To “spill the beans” means to divulge a secret, especially if you do so by accident, or maliciously, and upset the situation. The earliest meaning of “spill” was “kill,” in common use in the 1300s. It has meant “divulge” since at least the 1500s.

Variations include: “spill the soup,” “spill your guts,” “spill blood,” and just plain “spill.” You might also spill the dirt, the dice, the dope, or the works.

The phrase, a synonym for “upset the apple cart,” is first found in print in the early 1900s, in America. The Van Wert Daily Bulletin, October 1911 says: “Finally Secretary Fisher, of the President’s cabinet, who had just returned from a trip to Alaska, was called by Governor Stubbs to the front, and proceeded, as one writer says, to ‘spill the beans’.”

“Bean” forms part of several other phrases such as “hill of beans,” (originating in America about 1860) usually describing something of little or no value. The ‘hill’ part of the expression refers to a common method of planting beans. Instead of arranging the seeds in a row, they can be planted in small clumps of four or five seeds in a little mound or hill of soil. This phrase was then applied figuratively to the illogical idea that if one bean was worthless, a whole hill of them was even more so.

The phrase appears at the end of the film Casablanca, in which Humphrey Bogart says to Ingrid Bergman, “Ilsa, I’m no good at being noble, but it doesn’t take much to see that the problems of three little people don’t amount to a hill of beans in this crazy world.”

However, note that in the fairy tale of Jack and the Beanstalk, the so-called valueless beans Jack was given in exchange for the cow resulted in his gaining riches revealed by the full-grown beanstalk.
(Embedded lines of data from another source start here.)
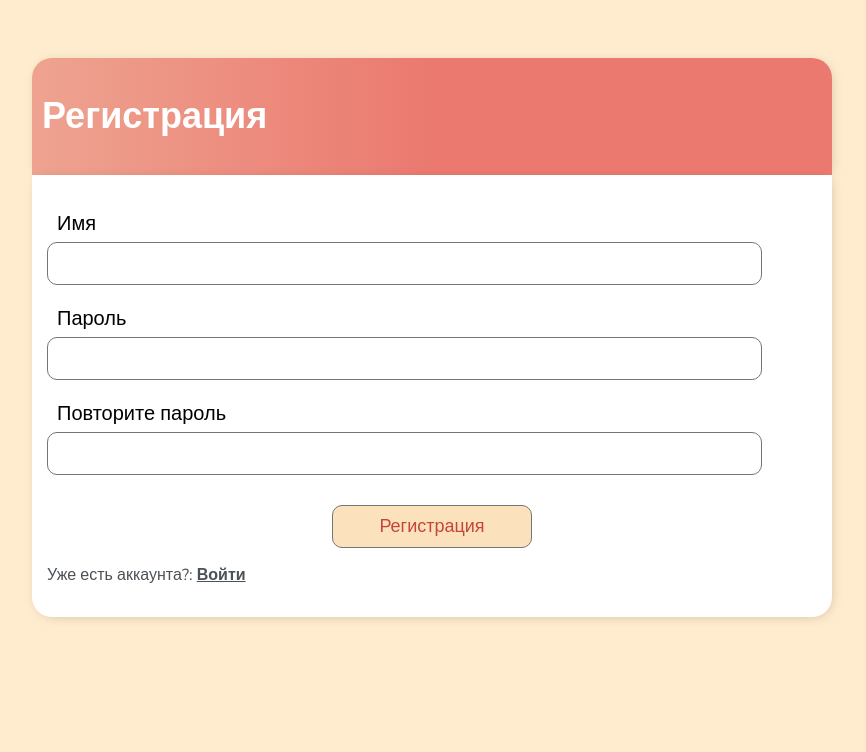
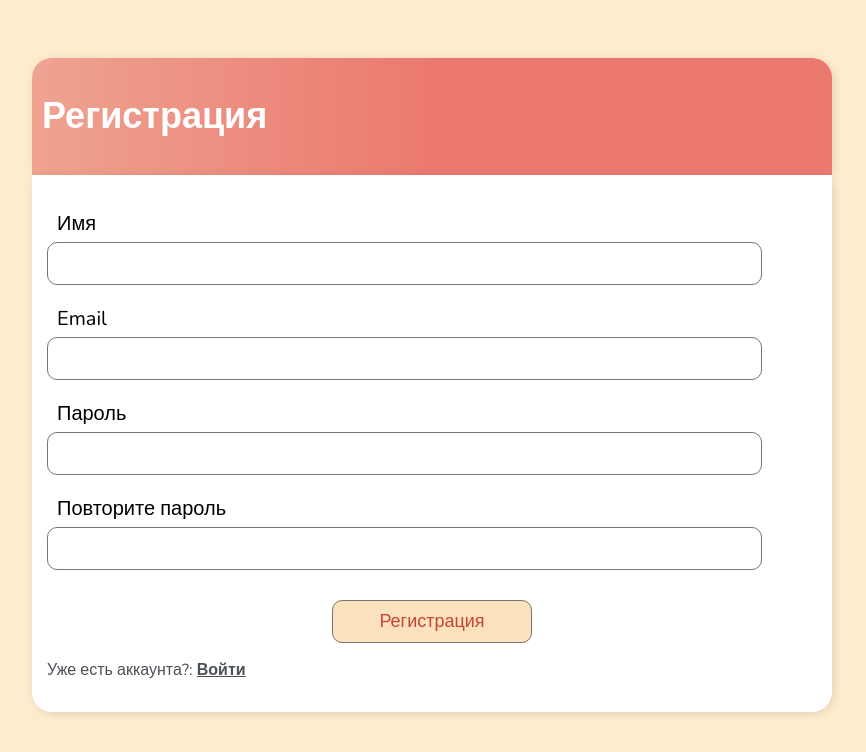
Before and after one commit to G0udini/todoapp, a Django app: page /register/ in a window 1280 px wide. Shown: the top 752 px of the page, without its empty margins (208-1074 px from the left). Run offline with Django 3.2, Linux system fonts and the light colour scheme; some libraries are stand-ins or nearby versions.

Commit message:
reformat reset pass and add email field to register

```diff
--- a/base/forms.py
+++ b/base/forms.py
@@ -1,5 +1,9 @@
+from django import forms
+from django.contrib.auth.models import User
 from django.forms import ModelForm
 from django.forms.models import inlineformset_factory
+
+from django.contrib.auth.forms import UserCreationForm
 from .models import TickList, Task
 
 
@@ -20,3 +24,19 @@
             "title": "Задача",
             "description": "Описание",
         }
+
+
+class MyUserCreationForm(UserCreationForm):
+    email = forms.EmailField(required=True)
+
+    class Meta:
+        model = User
+        fields = ("username", "email")
+
+    def clean_email(self):
+        email = self.cleaned_data["email"]
+        if User.objects.filter(email=email).exists():
+            raise forms.ValidationError(
+                "Пользователь с таким email-адресом уже существует."
+            )
+        return email
--- a/base/models.py
+++ b/base/models.py
@@ -1,9 +1,9 @@
 from django.db import models
-from django.contrib.auth.models import User
+from django.conf import settings
 
 
 class Task(models.Model):
-    user = models.ForeignKey(User, on_delete=models.CASCADE)
+    user = models.ForeignKey(settings.AUTH_USER_MODEL, on_delete=models.CASCADE)
     title = models.CharField(max_length=200)
     description = models.TextField(blank=True)
     complete = models.BooleanField(default=False)
--- a/base/templates/base/login.html
+++ b/base/templates/base/login.html
@@ -18,7 +18,10 @@
             <input class="button" type="submit" value="Войти">
         </div>
     </form>
+    <div style="display: flex; justify-content: space-between;">
     <p>Еще нет аккаунта?:  <a href="{% url 'register' %}">Регистрация</a></p>
+    <p>Забыли пароль?:  <a href="{% url 'password-reset' %}">Восстановить</a></p>
+    </div>
 </div>
 
 {% endblock content %}
--- a/base/templates/base/register.html
+++ b/base/templates/base/register.html
@@ -12,6 +12,9 @@
         <label>Имя</label>
         {{form.username}}
 
+        <label>Email</label>
+        {{form.email}}
+
         <label>Пароль</label>
         {{form.password1}}
 
--- a/base/urls.py
+++ b/base/urls.py
@@ -39,7 +39,7 @@
         name="password-reset-done",
     ),
     path(
-        "password-reset-confirm/",
+        "password-reset-confirm/<uidb64>/<token>",
         CustomPasswordResetConfirmView.as_view(),
         name="password-reset-confirm",
     ),
--- a/base/views.py
+++ b/base/views.py
@@ -4,7 +4,6 @@
 from django.views.generic.list import ListView
 from django.views.generic.edit import DeleteView, FormView
 from django.urls import reverse_lazy
-from django.contrib.auth.forms import UserCreationForm
 from django.contrib.auth import login
 from django.contrib.auth.mixins import LoginRequiredMixin
 from django.contrib.auth.views import (
@@ -19,7 +18,7 @@
 from django.core.paginator import EmptyPage, PageNotAnInteger, Paginator
 
 from .models import Task, TickList
-from .forms import TaskForm, TickListInlineFormSet
+from .forms import MyUserCreationForm, TaskForm, TickListInlineFormSet
 from braces.views import JsonRequestResponseMixin
 
 
@@ -140,7 +139,7 @@
 
 class RegisterPage(FormView):
     template_name = "base/register.html"
-    form_class = UserCreationForm
+    form_class = MyUserCreationForm
     redirect_authenticated_user = True
 
     def get_success_url(self):
@@ -192,7 +191,7 @@
 
 class CustomPasswordResetView(PasswordResetView):
     template_name = "registration/password_reset.html"
-    email_template_name = "registration/password_reset_email.html"
+    email_template_name = "registration/pass_reset_email.html"
     success_url = reverse_lazy("password-reset-done")
 
 
@@ -202,6 +201,7 @@
 
 class CustomPasswordResetConfirmView(PasswordResetConfirmView):
     template_name = "registration/password_reset_conf.html"
+    success_url = reverse_lazy("password-reset-complete")
 
 
 class CustomPasswordResetCompleteView(PasswordResetCompleteView):
--- a/manage.py
+++ b/manage.py
@@ -3,12 +3,9 @@
 import os
 import sys
 
-import dotenv
-
 
 def main():
     """Run administrative tasks."""
-    dotenv.read_dotenv()
 
     os.environ.setdefault("DJANGO_SETTINGS_MODULE", "todo.settings")
     try:
```
Also changed, not shown: base/templates/registration/password_reset_conf.html (+8 -2 lines), todo/settings.py (+6 -4 lines), README.md, base/migrations/0001_initial.py, base/migrations/0002_alter_task_complete.py (deleted), base/migrations/0003_auto_20210817_1637.py (deleted), base/migrations/0004_ticklist.py (deleted), base/migrations/0005_alter_ticklist_options.py (deleted), base/migrations/0006_auto_20211117_2316.py (deleted), base/templates/registration/pass_reset_email.html (renamed from base/templates/registration/password_reset_email.html).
So, sometimes “beans,” mean “money.” An accountant is often called a “bean counter.”

But, back to “spill the beans.” The phrase is often used in written stories and film, when policemen get suspects to “spill the beans.” Planning a surprise party can be difficult when friends are inclined to “spill the beans.”

It can be tempting to spill the beans when you have a delicious secret, but supposing you do and they take root in a little hill and flourish? Is that dinner?

Leave a Reply

Fill in your details below or click an icon to log in:

WordPress.com Logo

You are commenting using your WordPress.com account. Log Out /  Change )

Google photo

You are commenting using your Google account. Log Out /  Change )

Twitter picture

You are commenting using your Twitter account. Log Out /  Change )

Facebook photo

You are commenting using your Facebook account. Log Out /  Change )

Connecting to %s

%d bloggers like this: